**Exercise input:**
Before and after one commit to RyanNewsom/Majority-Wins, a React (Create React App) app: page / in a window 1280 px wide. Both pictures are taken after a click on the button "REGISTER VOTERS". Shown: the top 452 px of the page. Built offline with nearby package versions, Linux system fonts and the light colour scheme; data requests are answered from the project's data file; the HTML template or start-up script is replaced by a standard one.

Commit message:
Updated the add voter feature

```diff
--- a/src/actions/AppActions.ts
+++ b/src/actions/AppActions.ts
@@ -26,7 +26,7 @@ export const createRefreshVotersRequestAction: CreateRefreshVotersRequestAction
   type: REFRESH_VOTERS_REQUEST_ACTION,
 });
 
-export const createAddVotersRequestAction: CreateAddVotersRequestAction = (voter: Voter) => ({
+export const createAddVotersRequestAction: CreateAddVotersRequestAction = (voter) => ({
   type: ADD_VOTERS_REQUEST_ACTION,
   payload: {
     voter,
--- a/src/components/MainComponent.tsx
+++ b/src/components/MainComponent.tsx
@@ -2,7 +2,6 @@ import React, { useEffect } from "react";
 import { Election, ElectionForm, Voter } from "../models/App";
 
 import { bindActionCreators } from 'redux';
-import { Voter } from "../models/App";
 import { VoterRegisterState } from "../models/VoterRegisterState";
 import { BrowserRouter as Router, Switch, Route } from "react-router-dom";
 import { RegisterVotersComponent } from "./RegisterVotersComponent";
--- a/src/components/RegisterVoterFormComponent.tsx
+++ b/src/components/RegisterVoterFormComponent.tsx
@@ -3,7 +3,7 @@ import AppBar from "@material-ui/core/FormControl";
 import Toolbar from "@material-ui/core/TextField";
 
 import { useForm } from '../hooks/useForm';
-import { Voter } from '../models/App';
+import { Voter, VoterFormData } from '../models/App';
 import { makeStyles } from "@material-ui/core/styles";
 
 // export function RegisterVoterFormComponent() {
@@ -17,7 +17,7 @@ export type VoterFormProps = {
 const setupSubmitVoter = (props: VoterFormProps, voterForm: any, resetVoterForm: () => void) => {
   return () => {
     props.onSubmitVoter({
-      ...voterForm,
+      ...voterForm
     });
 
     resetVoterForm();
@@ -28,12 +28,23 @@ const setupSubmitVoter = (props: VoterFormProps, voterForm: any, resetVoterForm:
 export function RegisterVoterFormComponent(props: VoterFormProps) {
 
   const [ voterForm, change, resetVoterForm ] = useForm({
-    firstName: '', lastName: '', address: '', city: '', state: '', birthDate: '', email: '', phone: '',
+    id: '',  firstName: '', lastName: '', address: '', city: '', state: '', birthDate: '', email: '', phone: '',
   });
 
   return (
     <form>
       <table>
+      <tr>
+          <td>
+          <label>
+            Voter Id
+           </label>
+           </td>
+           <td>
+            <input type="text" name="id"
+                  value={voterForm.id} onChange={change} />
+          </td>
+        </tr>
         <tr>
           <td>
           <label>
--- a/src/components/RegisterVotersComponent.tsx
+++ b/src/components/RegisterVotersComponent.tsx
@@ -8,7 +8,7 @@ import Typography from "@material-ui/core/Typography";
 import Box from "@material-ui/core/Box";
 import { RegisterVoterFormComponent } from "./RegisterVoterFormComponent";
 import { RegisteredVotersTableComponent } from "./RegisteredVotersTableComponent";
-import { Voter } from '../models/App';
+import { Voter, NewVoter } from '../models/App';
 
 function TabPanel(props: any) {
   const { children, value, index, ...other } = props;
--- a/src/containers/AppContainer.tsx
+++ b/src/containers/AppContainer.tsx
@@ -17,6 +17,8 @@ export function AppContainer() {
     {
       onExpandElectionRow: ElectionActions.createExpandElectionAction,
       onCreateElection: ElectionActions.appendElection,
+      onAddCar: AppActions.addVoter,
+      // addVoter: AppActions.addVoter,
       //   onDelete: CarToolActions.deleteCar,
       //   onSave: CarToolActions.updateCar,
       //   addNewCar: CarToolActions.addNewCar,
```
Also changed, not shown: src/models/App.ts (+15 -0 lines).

--

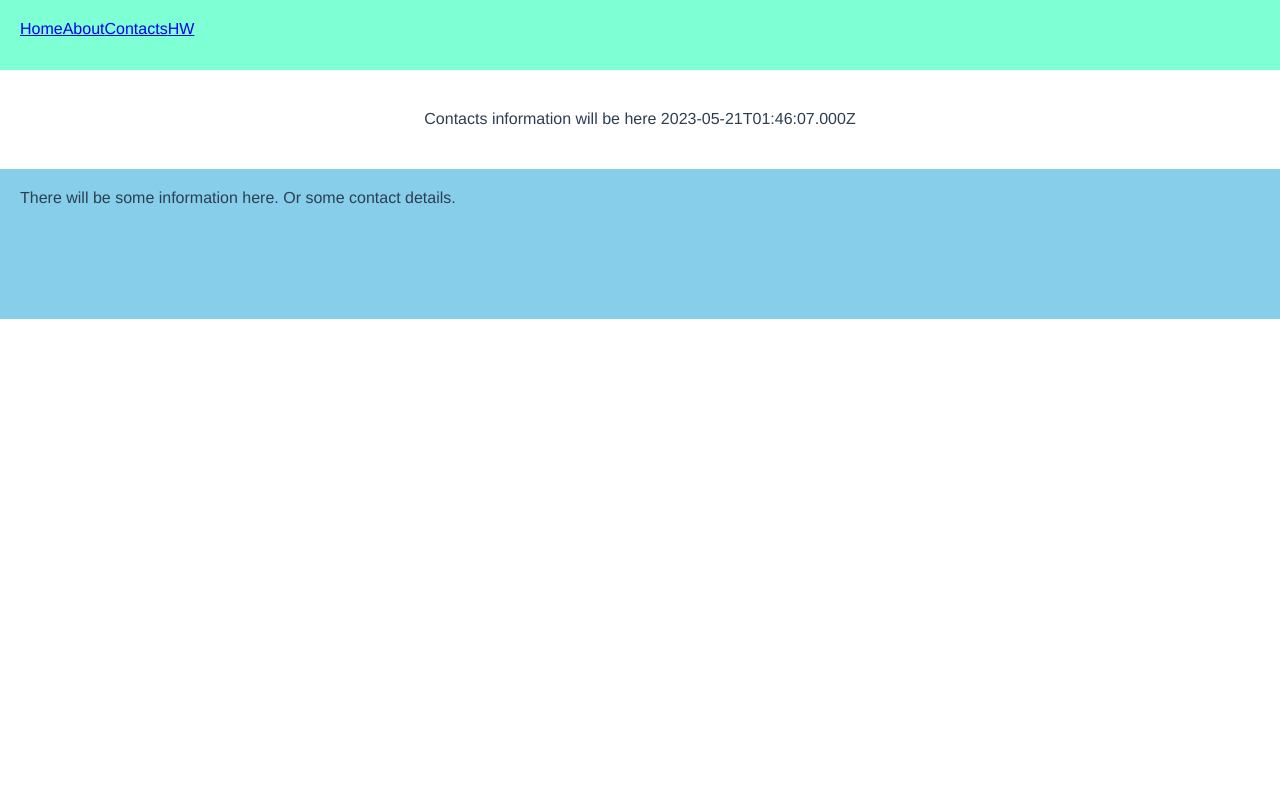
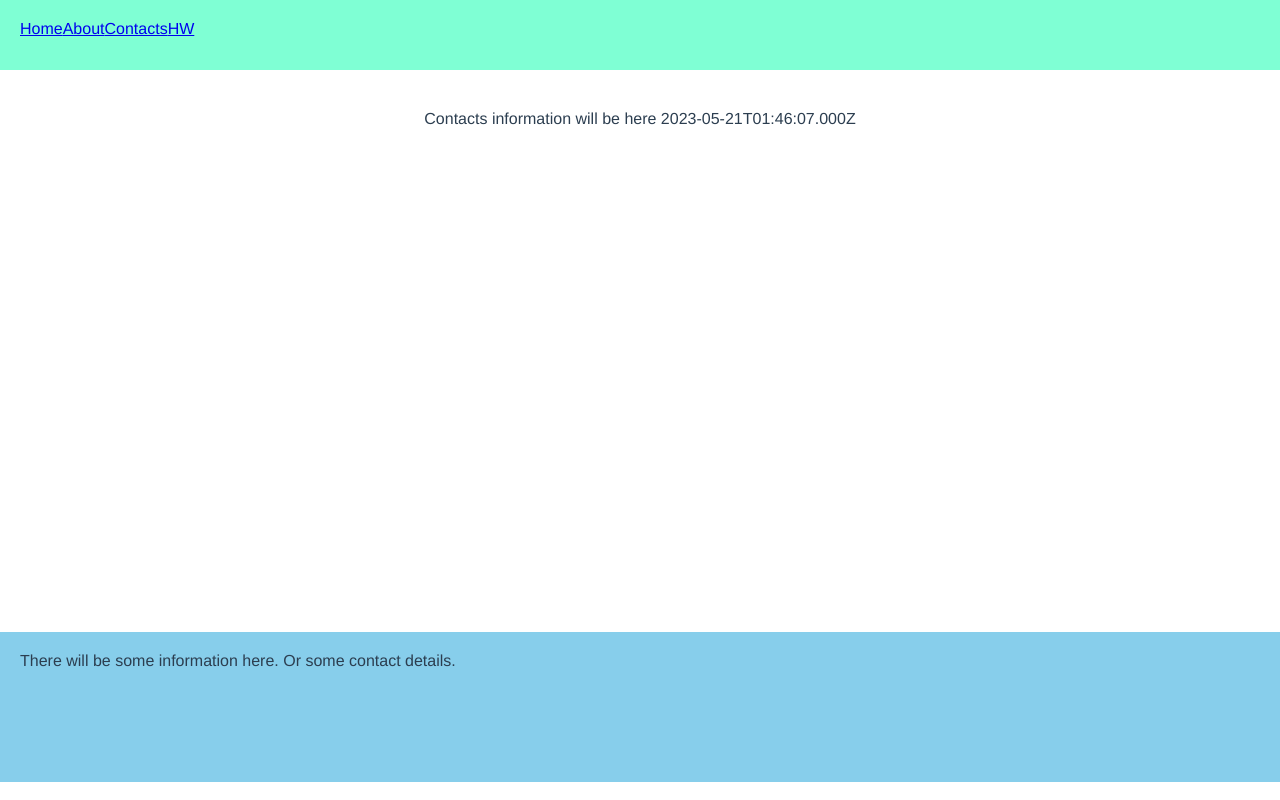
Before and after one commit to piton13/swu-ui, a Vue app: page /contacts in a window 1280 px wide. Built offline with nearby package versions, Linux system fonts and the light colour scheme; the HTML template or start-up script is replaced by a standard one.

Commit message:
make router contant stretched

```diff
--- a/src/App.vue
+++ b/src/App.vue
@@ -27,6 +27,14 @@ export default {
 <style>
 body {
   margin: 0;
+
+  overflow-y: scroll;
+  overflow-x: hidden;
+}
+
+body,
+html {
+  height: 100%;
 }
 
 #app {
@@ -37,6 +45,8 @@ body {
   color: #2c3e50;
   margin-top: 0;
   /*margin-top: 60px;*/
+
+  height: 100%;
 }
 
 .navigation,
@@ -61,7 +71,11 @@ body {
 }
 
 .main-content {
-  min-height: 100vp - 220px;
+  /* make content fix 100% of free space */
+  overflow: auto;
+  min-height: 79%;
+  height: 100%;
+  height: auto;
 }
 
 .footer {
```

==

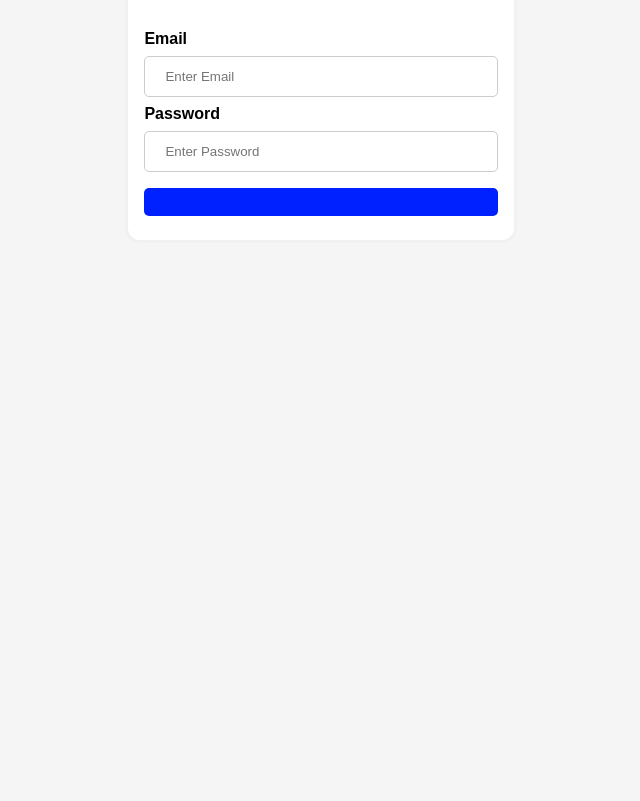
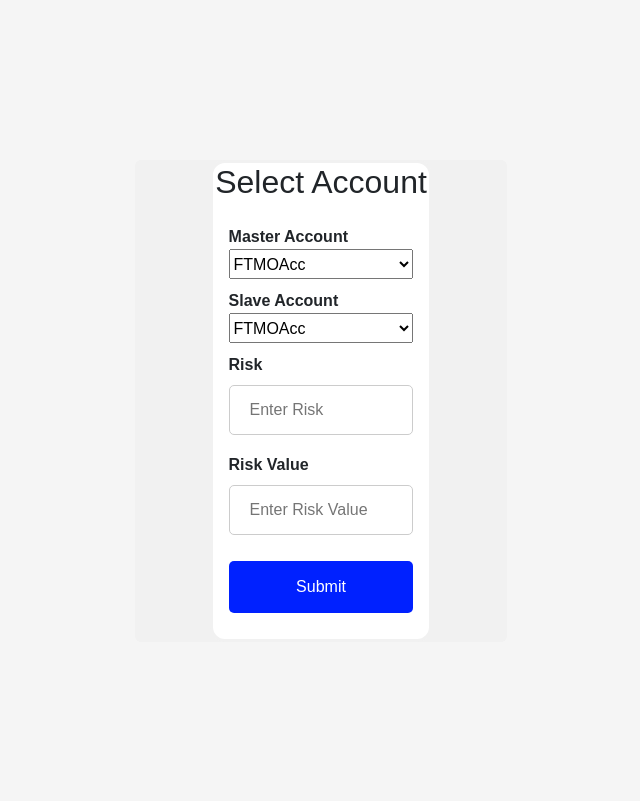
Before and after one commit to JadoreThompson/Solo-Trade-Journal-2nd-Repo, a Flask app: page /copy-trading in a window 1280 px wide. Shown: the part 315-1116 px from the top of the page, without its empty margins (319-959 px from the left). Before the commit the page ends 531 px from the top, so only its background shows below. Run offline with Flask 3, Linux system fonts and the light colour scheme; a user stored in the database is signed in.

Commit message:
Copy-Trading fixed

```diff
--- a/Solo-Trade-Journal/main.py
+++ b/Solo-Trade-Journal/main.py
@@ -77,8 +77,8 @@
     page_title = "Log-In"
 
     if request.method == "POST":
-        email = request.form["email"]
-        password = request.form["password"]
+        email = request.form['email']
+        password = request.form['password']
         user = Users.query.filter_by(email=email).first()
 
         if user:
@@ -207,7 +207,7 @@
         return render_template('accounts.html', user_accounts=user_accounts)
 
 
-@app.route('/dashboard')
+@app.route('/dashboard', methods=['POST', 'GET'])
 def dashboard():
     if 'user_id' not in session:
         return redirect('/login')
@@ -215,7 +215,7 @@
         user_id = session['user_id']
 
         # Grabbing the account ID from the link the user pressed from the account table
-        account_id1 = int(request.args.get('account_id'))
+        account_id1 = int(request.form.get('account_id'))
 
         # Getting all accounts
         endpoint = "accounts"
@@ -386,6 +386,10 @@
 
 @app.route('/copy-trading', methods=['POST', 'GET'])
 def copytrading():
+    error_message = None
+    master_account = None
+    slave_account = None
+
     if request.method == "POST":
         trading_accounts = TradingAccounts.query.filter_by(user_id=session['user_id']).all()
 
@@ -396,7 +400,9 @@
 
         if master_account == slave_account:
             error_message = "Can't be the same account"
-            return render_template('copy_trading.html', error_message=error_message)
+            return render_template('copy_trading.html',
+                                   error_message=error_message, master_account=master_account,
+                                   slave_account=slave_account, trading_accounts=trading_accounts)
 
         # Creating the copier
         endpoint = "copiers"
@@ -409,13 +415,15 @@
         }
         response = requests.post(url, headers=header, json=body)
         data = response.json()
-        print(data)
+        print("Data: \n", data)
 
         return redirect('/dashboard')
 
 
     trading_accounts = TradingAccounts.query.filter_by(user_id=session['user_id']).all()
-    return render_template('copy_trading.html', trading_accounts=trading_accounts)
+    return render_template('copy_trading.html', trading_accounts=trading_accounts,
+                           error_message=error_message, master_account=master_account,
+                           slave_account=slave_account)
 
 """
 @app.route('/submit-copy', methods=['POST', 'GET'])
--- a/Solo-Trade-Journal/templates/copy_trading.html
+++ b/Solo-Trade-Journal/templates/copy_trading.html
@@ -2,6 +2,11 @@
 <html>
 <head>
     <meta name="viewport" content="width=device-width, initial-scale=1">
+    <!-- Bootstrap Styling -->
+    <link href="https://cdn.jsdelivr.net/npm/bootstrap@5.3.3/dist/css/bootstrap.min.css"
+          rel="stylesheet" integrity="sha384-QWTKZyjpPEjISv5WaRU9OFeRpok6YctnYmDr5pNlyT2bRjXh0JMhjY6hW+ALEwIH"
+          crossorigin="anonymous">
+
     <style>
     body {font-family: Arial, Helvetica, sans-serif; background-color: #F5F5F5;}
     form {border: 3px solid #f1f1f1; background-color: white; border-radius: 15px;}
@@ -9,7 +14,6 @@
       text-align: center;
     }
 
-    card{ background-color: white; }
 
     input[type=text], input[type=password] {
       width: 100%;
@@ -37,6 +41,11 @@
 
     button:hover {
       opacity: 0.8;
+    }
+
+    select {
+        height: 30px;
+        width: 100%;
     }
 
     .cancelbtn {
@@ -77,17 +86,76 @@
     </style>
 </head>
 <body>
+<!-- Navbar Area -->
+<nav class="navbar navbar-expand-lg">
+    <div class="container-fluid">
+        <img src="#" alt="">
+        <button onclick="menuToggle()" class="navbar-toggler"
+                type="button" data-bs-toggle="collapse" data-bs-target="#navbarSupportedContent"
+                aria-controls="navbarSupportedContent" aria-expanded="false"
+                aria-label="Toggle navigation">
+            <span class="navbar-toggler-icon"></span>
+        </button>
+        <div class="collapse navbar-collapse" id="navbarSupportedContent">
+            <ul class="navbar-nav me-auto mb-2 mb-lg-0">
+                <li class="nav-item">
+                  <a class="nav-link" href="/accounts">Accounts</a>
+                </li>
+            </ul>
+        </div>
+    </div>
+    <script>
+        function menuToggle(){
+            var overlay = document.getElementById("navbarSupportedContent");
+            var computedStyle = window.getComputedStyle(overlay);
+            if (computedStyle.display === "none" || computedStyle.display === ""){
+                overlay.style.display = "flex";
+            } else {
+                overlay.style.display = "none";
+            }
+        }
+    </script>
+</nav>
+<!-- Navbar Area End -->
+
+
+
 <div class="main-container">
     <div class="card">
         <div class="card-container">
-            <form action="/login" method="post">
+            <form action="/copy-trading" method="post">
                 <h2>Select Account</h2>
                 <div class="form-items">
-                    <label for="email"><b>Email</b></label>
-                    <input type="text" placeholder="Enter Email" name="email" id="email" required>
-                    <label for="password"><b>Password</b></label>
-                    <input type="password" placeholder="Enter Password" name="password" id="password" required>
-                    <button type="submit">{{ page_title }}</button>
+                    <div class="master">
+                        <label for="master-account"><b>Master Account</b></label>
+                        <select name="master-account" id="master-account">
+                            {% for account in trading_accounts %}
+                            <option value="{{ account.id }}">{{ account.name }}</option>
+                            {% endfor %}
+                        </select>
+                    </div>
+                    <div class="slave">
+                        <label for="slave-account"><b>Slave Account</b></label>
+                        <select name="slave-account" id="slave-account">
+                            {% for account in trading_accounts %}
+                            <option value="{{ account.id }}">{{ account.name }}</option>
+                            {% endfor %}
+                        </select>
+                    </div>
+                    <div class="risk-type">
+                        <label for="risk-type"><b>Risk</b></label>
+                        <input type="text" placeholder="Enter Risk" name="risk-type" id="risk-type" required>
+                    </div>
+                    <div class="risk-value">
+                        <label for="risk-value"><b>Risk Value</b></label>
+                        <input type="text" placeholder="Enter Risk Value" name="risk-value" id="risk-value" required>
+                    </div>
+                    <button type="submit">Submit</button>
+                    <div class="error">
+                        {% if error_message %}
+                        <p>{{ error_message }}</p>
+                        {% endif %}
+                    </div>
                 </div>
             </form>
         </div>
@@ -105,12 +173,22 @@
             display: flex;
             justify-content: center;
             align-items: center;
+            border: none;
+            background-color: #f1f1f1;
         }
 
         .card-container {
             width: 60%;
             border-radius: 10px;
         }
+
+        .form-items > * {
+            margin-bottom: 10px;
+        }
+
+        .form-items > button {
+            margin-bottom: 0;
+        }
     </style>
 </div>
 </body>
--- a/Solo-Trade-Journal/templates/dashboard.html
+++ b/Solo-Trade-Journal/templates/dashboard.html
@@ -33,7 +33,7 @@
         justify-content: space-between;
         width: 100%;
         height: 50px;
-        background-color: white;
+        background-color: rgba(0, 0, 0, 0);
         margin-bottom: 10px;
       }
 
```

**Task details:** When the word "required" shows up in a line of the entries, report that line.

**Answer space:**
-                    <input type="text" placeholder="Enter Email" name="email" id="email" required>
-                    <input type="password" placeholder="Enter Password" name="password" id="password" required>
+                        <input type="text" placeholder="Enter Risk" name="risk-type" id="risk-type" required>
+                        <input type="text" placeholder="Enter Risk Value" name="risk-value" id="risk-value" required>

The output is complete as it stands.